Inner guidance is a second spiritual (and energetic) system that can override and influence physical reality. It is an innate intelligence that operates within us, one that we can learn to access in order to heal.
It is the part of us that is capable of creating a spontaneous remission. We are born with this inner guidance, which comes in the form of the emotions and desires that lead us toward things (including thoughts) that feel good and are good for us, and away from things that feel bad and are bad for us. It is influenced by our conscious intent to be well. It’s that simple. We are hardwired to seek love, joy, fulfillment—and health. Though we’ve too often been talked out of our desires as children, I’ve learned that we can trust those feelings that make us want to get up in the morning. Our desires are the way that the healing life force comes through us and replenishes our bodies. They are what make life worth living. They make up our hopes and dreams. And they invariably hold the keys to healing not only our bodies but also our entire lives.
As a physician, I’ve seen time and time again how our inner guidance also comes in the form of bodily symptoms and illnesses—especially when we are living lives devoid of pleasure, joy, and hope. Our illnesses are designed to stop us in our tracks, make us rest, and bring our attention back to the things that are really important and that give our lives meaning and joy—aspects of life we often put on the back burner until “someday.”
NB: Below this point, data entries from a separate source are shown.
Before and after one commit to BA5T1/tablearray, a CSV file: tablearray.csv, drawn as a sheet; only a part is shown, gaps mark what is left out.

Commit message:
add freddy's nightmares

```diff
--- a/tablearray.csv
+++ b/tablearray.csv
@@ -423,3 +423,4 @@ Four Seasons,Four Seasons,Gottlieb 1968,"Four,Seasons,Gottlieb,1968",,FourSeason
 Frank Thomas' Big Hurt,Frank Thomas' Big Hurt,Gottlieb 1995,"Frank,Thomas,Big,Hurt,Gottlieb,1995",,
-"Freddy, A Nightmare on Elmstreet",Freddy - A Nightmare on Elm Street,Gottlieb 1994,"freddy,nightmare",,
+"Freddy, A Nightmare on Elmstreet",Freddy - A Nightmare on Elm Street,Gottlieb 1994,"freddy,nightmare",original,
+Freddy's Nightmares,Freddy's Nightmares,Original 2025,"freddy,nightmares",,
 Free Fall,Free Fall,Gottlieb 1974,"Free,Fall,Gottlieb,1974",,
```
The insights catalyzed by decades of medical practice as well as my own health problems challenged everything I learned in medical school and residency training about women’s health. Over the years, it became abundantly clear to me that premenstrual syndrome (PMS), pelvic pain, fibroid tumors, chronic vaginitis, breast problems, and menstrual cramps were related to the contexts of an individual woman’s life and her beliefs about herself and what she thought was possible in her life. All of these factors are associated with very real biochemical changes in our cells. Learning about their diets, work situations, and relationships often provided me with clues to the source of women’s distress—and, more important, what steps needed to be taken to relieve that distress. Over the years, I have learned to appreciate the thoughts, beliefs, and behavioral patterns behind medical conditions in ways that simply aren’t addressed in medical training. These insights are the missing link to optimal health on all levels.
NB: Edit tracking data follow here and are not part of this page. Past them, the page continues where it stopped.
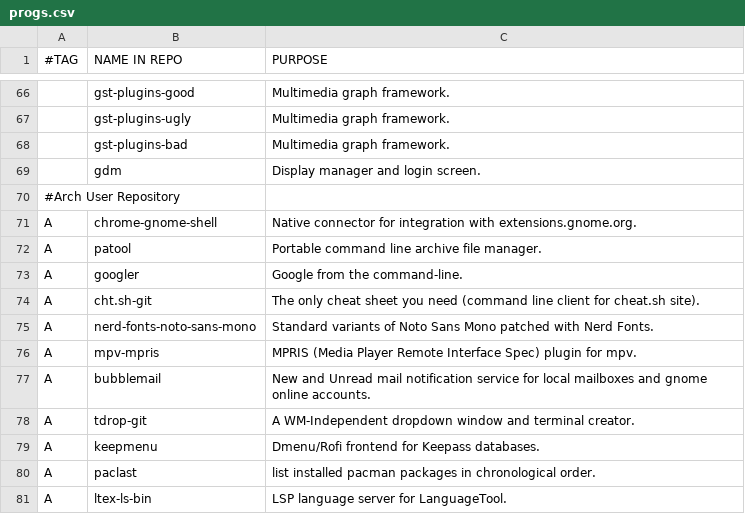
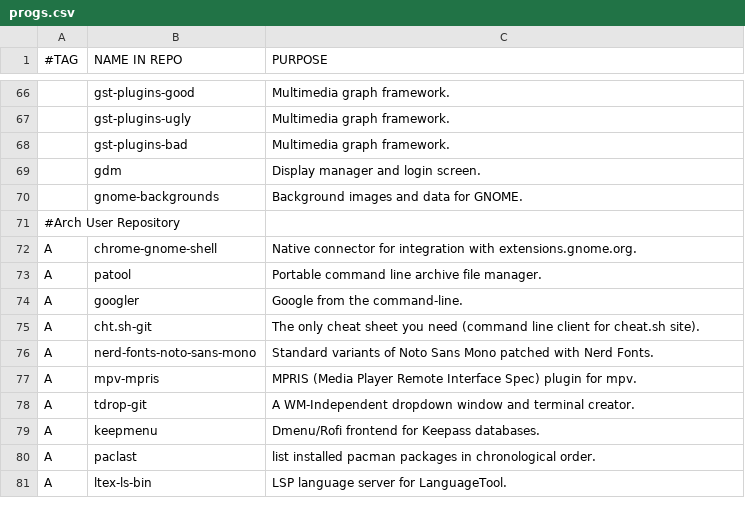
Before and after one commit to arktnld/dotfiles, a CSV file: .config/progs.csv, drawn as a sheet; only a part is shown, gaps mark what is left out.

Commit message:
remove arch wallpaper, using gnome official backgrounds

```diff
--- a/.config/progs.csv
+++ b/.config/progs.csv
@@ -69,2 +69,3 @@
 ,gdm,Display manager and login screen.
+,gnome-backgrounds,Background images and data for GNOME.
 #Arch User Repository
@@ -76,3 +77,2 @@ A,nerd-fonts-noto-sans-mono,Standard variants of Noto Sans Mono patched with Ner
 A,mpv-mpris,MPRIS (Media Player Remote Interface Spec) plugin for mpv.
-A,bubblemail,New and Unread mail notification service for local mailboxes and gnome online accounts.
 A,tdrop-git,A WM-Independent dropdown window and terminal creator.
```
Also changed, not shown: 5 other files.
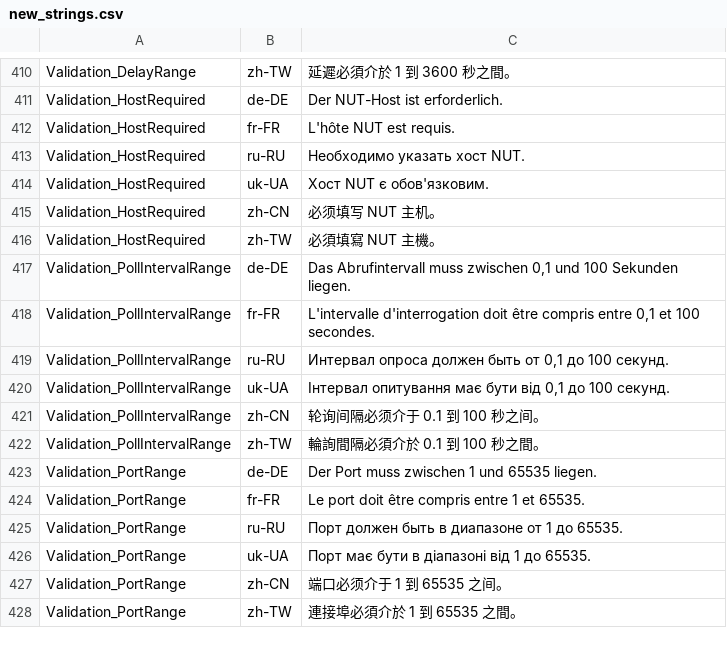
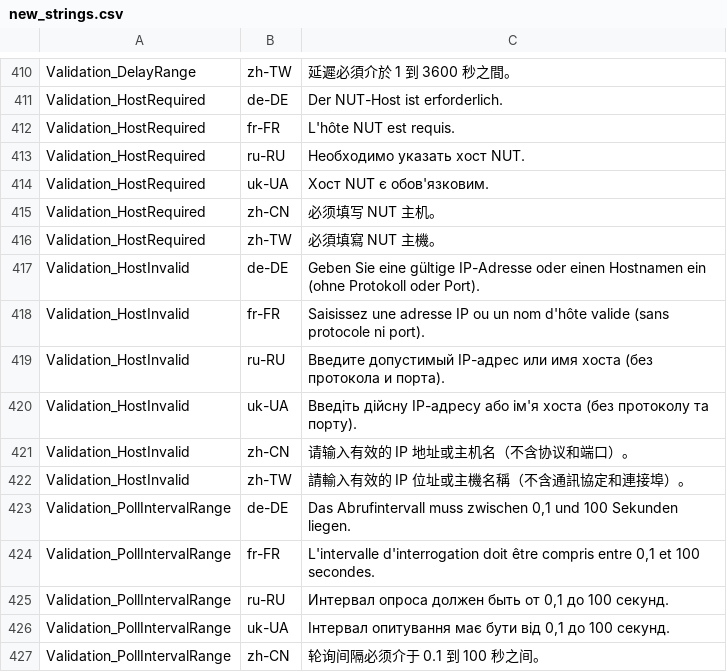
Before and after one commit to SebastianOehm/Coco.Nut, a CSV file: tools/TranslationImport/new_strings.csv, drawn as a sheet; only a part is shown, gaps mark what is left out; the shorter side is filled out with more unchanged rows.

```diff
--- a/tools/TranslationImport/new_strings.csv
+++ b/tools/TranslationImport/new_strings.csv
@@ -416,2 +416,8 @@ Validation_HostRequired,zh-CN,必须填写 NUT 主机。
 Validation_HostRequired,zh-TW,必須填寫 NUT 主機。
+Validation_HostInvalid,de-DE,Geben Sie eine gültige IP-Adresse oder einen Hostnamen ein (ohne Protokoll oder Port).
+Validation_HostInvalid,fr-FR,Saisissez une adresse IP ou un nom d'hôte valide (sans protocole ni port).
+Validation_HostInvalid,ru-RU,Введите допустимый IP-адрес или имя хоста (без протокола и порта).
+Validation_HostInvalid,uk-UA,Введіть дійсну IP-адресу або ім'я хоста (без протоколу та порту).
+Validation_HostInvalid,zh-CN,请输入有效的 IP 地址或主机名（不含协议和端口）。
+Validation_HostInvalid,zh-TW,請輸入有效的 IP 位址或主機名稱（不含通訊協定和連接埠）。
 Validation_PollIntervalRange,de-DE,"Das Abrufintervall muss zwischen 0,1 und 100 Sekunden liegen."
```
Also changed, not shown: 13 other files.
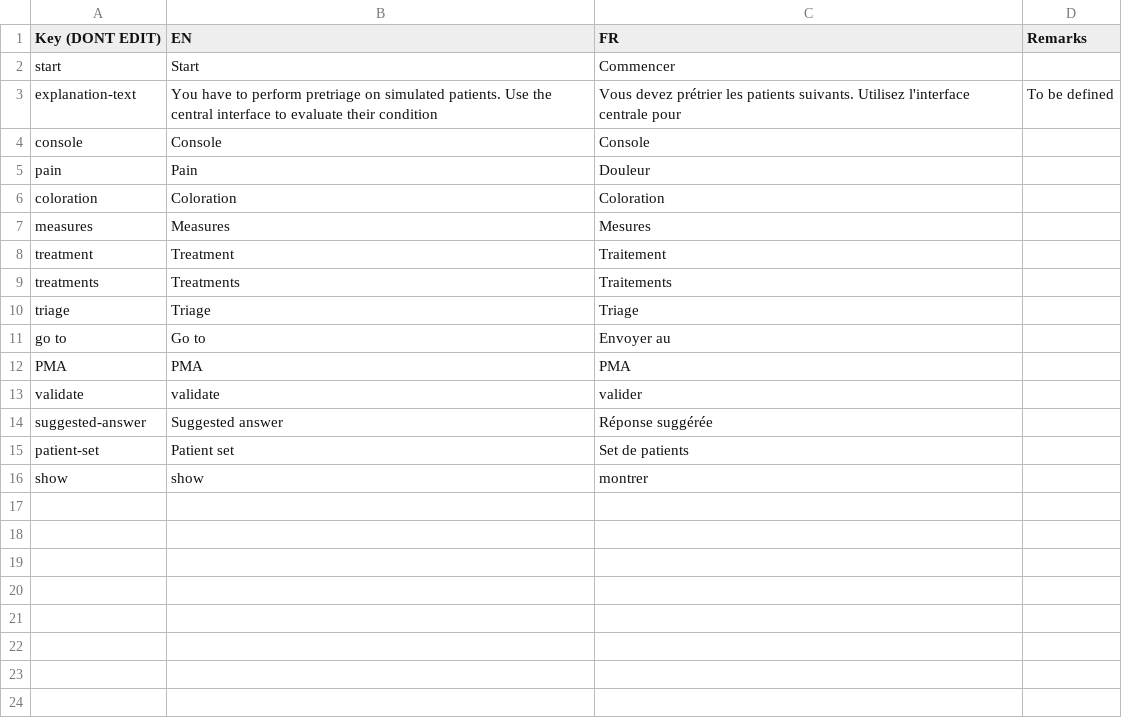
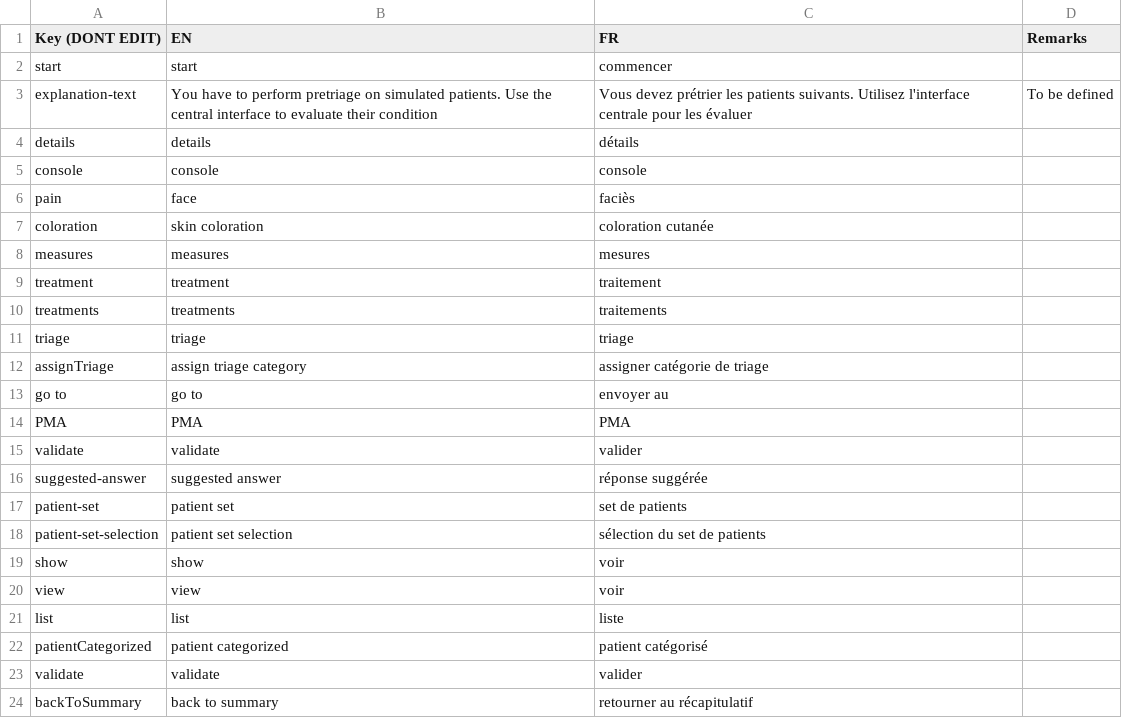
Before and after one commit to Heigvd/mimms, a TSV file: gameModel/files/translations/pretriage-interface.tsv, drawn as a sheet; only a part is shown; the diff covers the shown part only.

Commit message:
translations on pathology and actions. cache on translation vars

```diff
--- a/gameModel/files/translations/pretriage-interface.tsv
+++ b/gameModel/files/translations/pretriage-interface.tsv
@@ -1,16 +1,24 @@
 Key (DONT EDIT)	EN	FR	Remarks
-start	Start	Commencer	
-explanation-text	You have to perform pretriage on simulated patients. Use the central interface to evaluate their condition	Vous devez prétrier les patients suivants. Utilisez l'interface centrale pour	To be defined
-console	Console	Console	
-pain	Pain	Douleur	
-coloration	Coloration	Coloration	
-measures	Measures	Mesures	
-treatment	Treatment	Traitement	
-treatments	Treatments	Traitements	
-triage	Triage	Triage	
-go to	Go to	Envoyer au	
+start	start	commencer	
+explanation-text	You have to perform pretriage on simulated patients. Use the central interface to evaluate their condition	Vous devez prétrier les patients suivants. Utilisez l'interface centrale pour les évaluer	To be defined
+details	details	détails	
+console	console	console	
+pain	face	faciès	
+coloration	skin coloration	coloration cutanée	
+measures	measures	mesures	
+treatment	treatment	traitement	
+treatments	treatments	traitements	
+triage	triage	triage	
+assignTriage	assign triage category	assigner catégorie de triage	
+go to	go to	envoyer au	
 PMA	PMA	PMA	
 validate	validate	valider	
-suggested-answer	Suggested answer	Réponse suggérée	
-patient-set	Patient set	Set de patients	
-show	show	montrer	
+suggested-answer	suggested answer	réponse suggérée	
+patient-set	patient set	set de patients	
+patient-set-selection	patient set selection	sélection du set de patients	
+show	show	voir	
+view	view	voir	
+list	list	liste	
+patientCategorized	patient categorized	patient catégorisé	
+validate	validate	valider	
+backToSummary	back to summary	retourner au récapitulatif	
```
Also changed, not shown: 2 added rows elsewhere in this file, 17 other files.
As I have developed more sensitivity to these patterns of health and illness, I have come to the conclusion that without a commitment to looking at all aspects of our lives and accessing our power to change them, improving habits and diet alone is not enough to effect a permanent cure for conditions that have been present for a long time. I’ve worked with many women whose illnesses could not be ascribed simply to what they eat and could not be cured solely through medication or surgery. Following a special diet or running three miles a day won’t make a woman feel well if her health is being adversely influenced by a subconscious belief that she isn’t good enough, or that she is the wrong gender, or that it’s a woman’s lot in life to suffer. Or if she is living with a personality-disordered person who lacks empathy—individuals I refer to as energy vampires. If she has experienced incest and hasn’t allowed herself to feel the emotions that are often associated with that history, or if she was unwanted or abused as a child, then no prescription drugs exist that will heal that wound and the physical aftereffects that often result.
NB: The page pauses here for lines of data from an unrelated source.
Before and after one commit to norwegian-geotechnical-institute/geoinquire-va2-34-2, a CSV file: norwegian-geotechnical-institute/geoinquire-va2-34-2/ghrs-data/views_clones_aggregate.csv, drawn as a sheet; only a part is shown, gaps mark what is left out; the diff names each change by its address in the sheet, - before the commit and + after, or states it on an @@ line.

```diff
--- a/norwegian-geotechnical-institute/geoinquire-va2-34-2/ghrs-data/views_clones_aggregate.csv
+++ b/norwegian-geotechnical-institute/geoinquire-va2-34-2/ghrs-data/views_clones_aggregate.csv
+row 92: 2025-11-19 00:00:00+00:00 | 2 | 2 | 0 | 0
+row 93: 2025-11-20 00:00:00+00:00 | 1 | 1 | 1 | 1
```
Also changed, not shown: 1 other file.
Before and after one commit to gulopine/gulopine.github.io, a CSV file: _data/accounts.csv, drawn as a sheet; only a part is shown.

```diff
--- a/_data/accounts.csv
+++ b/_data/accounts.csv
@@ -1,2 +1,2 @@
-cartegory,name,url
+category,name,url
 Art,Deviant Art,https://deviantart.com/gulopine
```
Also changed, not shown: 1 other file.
Excerpt from WOMEN’S BODIES, WOMEN’S WISDOM by Christiane Northrup, M.D., copyright © 2020, 2010, 2006, 1998, and 1994 by Christiane Northrup, M.D. Published by Bantam Books, an imprint of Random House, a division of Penguin Random House, LLC. All rights reserved. No part of this excerpt may be reproduced or reprinted without permission in writing from the publisher.